Compton-Burnett's father died suddenly in 1901 and there followed a series of misfortunes that brought increasing bleakness to her life. Her mother was already inclined to social posturing—the hyphenated form of the family name was her invention—and entered into extravagant mourning, which she sustained for ten years and imposed to the extent that even the baby in her pram was bedecked with black ribbons. In widowhood Compton-Burnett's mother provided her with an early model for the line of outrageous domestic bullies that appear in her novels, anticipating the grief-stricken and over-demanding Sophia Stace (Brothers and Sisters, 1929) and the more shamelessly lucid Harriet Haslem (Men and Wives, 1931), who declares candidly: ‘I see my children's faces, and am urged by the hurt in them to go further, and driven on to the worse’.

When her brother Guy died of pneumonia in 1905, Compton-Burnett became indifferent to her studies, and graduated without the first-class degree which had been expected for her. Back in Hove she was set to tutoring her four younger sisters, a duty she conducted lackadaisically. She was, however, observing, and from the mid-1930s her novels would more and more feature groups of put-upon children whose only independence in otherwise miserable confinements is their outspokenness. Intermittently encouraged by her brother Noel—for whom boarding-school and Cambridge were an escape from the Hove household—she wrote a novel about self-abnegation, Dolores (published in 1911), a book influenced by the work of George Eliot which she later dismissed as a false start. After her mother's death from protracted cancer in 1911, Compton-Burnett became head of the household, and in taking over her mother's role she took on too its rigour and despotism.

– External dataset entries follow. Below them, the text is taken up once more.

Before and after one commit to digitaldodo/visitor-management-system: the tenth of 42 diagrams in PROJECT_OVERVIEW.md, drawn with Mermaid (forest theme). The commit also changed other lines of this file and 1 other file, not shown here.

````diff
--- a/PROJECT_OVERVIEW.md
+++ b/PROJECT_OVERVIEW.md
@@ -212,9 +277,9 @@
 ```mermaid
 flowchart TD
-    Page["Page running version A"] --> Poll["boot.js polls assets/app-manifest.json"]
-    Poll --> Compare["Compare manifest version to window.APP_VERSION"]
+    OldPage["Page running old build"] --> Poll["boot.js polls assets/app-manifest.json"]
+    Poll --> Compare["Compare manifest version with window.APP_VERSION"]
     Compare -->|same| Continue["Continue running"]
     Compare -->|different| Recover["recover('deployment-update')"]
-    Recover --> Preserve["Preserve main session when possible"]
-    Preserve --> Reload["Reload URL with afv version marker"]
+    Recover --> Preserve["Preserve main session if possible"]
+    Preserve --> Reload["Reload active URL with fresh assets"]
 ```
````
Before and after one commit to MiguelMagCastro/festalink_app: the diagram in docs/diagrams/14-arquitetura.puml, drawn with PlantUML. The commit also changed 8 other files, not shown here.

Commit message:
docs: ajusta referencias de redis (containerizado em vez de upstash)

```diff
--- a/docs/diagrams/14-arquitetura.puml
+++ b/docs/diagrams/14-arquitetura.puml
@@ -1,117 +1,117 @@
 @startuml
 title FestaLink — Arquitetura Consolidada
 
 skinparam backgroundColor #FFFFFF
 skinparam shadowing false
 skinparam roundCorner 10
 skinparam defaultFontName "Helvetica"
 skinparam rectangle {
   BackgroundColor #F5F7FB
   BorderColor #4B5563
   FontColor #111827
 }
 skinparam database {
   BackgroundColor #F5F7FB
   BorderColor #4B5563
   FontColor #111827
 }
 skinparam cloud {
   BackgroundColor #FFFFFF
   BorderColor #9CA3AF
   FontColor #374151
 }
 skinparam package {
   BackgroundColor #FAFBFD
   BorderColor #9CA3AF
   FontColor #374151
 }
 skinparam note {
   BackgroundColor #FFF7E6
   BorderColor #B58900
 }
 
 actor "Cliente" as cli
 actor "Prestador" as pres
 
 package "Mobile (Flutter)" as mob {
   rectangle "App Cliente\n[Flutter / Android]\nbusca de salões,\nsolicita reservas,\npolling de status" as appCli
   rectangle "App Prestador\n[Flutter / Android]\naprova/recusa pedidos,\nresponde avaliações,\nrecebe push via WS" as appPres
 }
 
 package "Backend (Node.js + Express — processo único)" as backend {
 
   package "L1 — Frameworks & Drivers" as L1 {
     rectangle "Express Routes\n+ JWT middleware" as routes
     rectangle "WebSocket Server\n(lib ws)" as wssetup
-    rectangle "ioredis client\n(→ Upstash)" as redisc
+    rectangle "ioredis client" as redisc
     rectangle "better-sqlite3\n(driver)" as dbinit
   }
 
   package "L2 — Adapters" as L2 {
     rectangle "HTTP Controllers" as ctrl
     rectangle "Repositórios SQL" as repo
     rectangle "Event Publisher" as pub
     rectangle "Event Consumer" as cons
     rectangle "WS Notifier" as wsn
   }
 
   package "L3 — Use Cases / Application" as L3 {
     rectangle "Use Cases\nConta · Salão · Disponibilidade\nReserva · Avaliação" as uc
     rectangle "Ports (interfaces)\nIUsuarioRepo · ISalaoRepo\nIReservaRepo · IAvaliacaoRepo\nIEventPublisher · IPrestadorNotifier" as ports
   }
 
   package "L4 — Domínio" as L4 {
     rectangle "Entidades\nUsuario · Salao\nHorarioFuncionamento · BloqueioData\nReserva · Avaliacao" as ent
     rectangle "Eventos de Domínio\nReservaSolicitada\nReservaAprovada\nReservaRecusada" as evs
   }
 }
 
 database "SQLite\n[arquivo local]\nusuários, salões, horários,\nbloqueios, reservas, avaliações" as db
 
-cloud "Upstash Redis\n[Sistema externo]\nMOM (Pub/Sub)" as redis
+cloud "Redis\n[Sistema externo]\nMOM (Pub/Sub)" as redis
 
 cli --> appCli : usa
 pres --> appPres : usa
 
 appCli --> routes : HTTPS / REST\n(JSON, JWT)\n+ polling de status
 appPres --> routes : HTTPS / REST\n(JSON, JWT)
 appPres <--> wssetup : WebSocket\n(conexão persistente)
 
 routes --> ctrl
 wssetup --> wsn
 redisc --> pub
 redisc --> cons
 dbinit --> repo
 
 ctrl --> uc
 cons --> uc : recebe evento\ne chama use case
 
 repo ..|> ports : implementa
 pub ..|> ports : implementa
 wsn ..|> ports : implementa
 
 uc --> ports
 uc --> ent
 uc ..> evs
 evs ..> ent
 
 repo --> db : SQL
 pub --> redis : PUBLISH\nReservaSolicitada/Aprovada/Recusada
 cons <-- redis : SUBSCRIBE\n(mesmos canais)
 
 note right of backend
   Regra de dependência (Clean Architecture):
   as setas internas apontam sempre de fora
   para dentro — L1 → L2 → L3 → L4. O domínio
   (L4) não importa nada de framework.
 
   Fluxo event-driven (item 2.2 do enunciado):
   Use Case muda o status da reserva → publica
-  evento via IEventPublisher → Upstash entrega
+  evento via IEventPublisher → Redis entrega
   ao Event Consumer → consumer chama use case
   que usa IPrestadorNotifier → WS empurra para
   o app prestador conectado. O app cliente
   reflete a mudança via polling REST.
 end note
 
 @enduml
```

She explored domestic tyranny with herself as its practitioner, until in 1915 her sisters mutinied, setting up home in London with the pianist Myra Hess, and leaving her alone and largely friendless. She was not, however, poor: her father had invested extensively in property, and after her mother's death Compton-Burnett managed his estate and trusts, which she administered judiciously and profitably over the next fifty years.

In 1916 Compton-Burnett's brother Noel was killed on the Somme, and his young wife attempted suicide. Though there was little liking between them, Compton-Burnett grimly set about nursing her brother's widow back to health. Late in 1917 her two youngest sisters were found in a locked bedroom, dead from a self-administered overdose of veronal. Considerably enervated after the inquest into their deaths, she fell victim to the influenza epidemic that swept England in 1918, and was herself for a time near death. Her luck changed in 1919, when the writer moved into Compton-Burnett's flat in Bayswater, London, beginning a lifelong relationship. Under Margaret's indulgent care Ivy slowly returned to brighter spirits, and in 1925 published Pastors and Masters, her second novel, and the first of her nineteen avant-gardist novels composed almost entirely in brisk dialogue.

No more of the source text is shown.